▶ **THE DATA**:
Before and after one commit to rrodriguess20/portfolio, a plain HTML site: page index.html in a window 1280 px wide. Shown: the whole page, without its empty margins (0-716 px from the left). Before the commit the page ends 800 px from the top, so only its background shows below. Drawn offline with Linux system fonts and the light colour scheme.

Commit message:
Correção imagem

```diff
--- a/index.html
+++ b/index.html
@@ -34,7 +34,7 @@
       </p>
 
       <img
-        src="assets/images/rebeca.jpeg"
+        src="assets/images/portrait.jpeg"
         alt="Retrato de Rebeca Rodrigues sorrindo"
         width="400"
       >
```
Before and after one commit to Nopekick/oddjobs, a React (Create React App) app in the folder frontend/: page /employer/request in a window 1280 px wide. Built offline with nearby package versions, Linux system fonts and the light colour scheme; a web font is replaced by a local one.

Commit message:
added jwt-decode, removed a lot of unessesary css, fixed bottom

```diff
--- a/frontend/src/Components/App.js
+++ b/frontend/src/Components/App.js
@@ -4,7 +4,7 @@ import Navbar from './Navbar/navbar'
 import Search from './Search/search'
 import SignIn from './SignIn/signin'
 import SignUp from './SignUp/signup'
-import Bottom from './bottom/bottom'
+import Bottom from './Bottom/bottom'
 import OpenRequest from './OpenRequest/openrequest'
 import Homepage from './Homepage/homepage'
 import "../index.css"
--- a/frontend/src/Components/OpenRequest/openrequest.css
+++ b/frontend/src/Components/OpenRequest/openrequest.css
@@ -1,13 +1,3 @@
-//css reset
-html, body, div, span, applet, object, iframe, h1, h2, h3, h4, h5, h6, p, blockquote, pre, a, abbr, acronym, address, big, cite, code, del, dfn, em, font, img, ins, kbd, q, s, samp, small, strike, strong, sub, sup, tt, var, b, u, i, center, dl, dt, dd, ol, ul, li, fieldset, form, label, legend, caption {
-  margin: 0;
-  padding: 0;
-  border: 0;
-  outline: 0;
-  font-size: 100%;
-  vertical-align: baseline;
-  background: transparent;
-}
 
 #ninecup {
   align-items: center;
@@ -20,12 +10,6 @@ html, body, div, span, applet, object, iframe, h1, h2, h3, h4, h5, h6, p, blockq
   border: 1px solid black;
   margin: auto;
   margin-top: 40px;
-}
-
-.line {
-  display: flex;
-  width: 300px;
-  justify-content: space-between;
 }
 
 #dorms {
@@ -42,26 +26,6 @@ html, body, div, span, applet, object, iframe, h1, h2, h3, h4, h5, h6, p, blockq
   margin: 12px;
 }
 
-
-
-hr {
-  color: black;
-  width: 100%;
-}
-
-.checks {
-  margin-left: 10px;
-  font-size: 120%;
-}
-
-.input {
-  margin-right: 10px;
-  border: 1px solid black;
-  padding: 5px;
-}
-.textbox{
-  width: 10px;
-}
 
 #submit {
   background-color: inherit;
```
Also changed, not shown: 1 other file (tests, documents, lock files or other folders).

▶ **INSTRUCTIONS FOR THE TASK**: Type out the entire listing again, matching every line exactly.

▶ **RESULT OF THE EXERCISE**:
Before and after one commit to rrodriguess20/portfolio, a plain HTML site: page index.html in a window 1280 px wide. Shown: the whole page, without its empty margins (0-716 px from the left). Before the commit the page ends 800 px from the top, so only its background shows below. Drawn offline with Linux system fonts and the light colour scheme.

Commit message:
Correção imagem

```diff
--- a/index.html
+++ b/index.html
@@ -34,7 +34,7 @@
       </p>
 
       <img
-        src="assets/images/rebeca.jpeg"
+        src="assets/images/portrait.jpeg"
         alt="Retrato de Rebeca Rodrigues sorrindo"
         width="400"
       >
```
Before and after one commit to Nopekick/oddjobs, a React (Create React App) app in the folder frontend/: page /employer/request in a window 1280 px wide. Built offline with nearby package versions, Linux system fonts and the light colour scheme; a web font is replaced by a local one.

Commit message:
added jwt-decode, removed a lot of unessesary css, fixed bottom

```diff
--- a/frontend/src/Components/App.js
+++ b/frontend/src/Components/App.js
@@ -4,7 +4,7 @@ import Navbar from './Navbar/navbar'
 import Search from './Search/search'
 import SignIn from './SignIn/signin'
 import SignUp from './SignUp/signup'
-import Bottom from './bottom/bottom'
+import Bottom from './Bottom/bottom'
 import OpenRequest from './OpenRequest/openrequest'
 import Homepage from './Homepage/homepage'
 import "../index.css"
--- a/frontend/src/Components/OpenRequest/openrequest.css
+++ b/frontend/src/Components/OpenRequest/openrequest.css
@@ -1,13 +1,3 @@
-//css reset
-html, body, div, span, applet, object, iframe, h1, h2, h3, h4, h5, h6, p, blockquote, pre, a, abbr, acronym, address, big, cite, code, del, dfn, em, font, img, ins, kbd, q, s, samp, small, strike, strong, sub, sup, tt, var, b, u, i, center, dl, dt, dd, ol, ul, li, fieldset, form, label, legend, caption {
-  margin: 0;
-  padding: 0;
-  border: 0;
-  outline: 0;
-  font-size: 100%;
-  vertical-align: baseline;
-  background: transparent;
-}
 
 #ninecup {
   align-items: center;
@@ -20,12 +10,6 @@ html, body, div, span, applet, object, iframe, h1, h2, h3, h4, h5, h6, p, blockq
   border: 1px solid black;
   margin: auto;
   margin-top: 40px;
-}
-
-.line {
-  display: flex;
-  width: 300px;
-  justify-content: space-between;
 }
 
 #dorms {
@@ -42,26 +26,6 @@ html, body, div, span, applet, object, iframe, h1, h2, h3, h4, h5, h6, p, blockq
   margin: 12px;
 }
 
-
-
-hr {
-  color: black;
-  width: 100%;
-}
-
-.checks {
-  margin-left: 10px;
-  font-size: 120%;
-}
-
-.input {
-  margin-right: 10px;
-  border: 1px solid black;
-  padding: 5px;
-}
-.textbox{
-  width: 10px;
-}
 
 #submit {
   background-color: inherit;
```
Also changed, not shown: 1 other file (tests, documents, lock files or other folders).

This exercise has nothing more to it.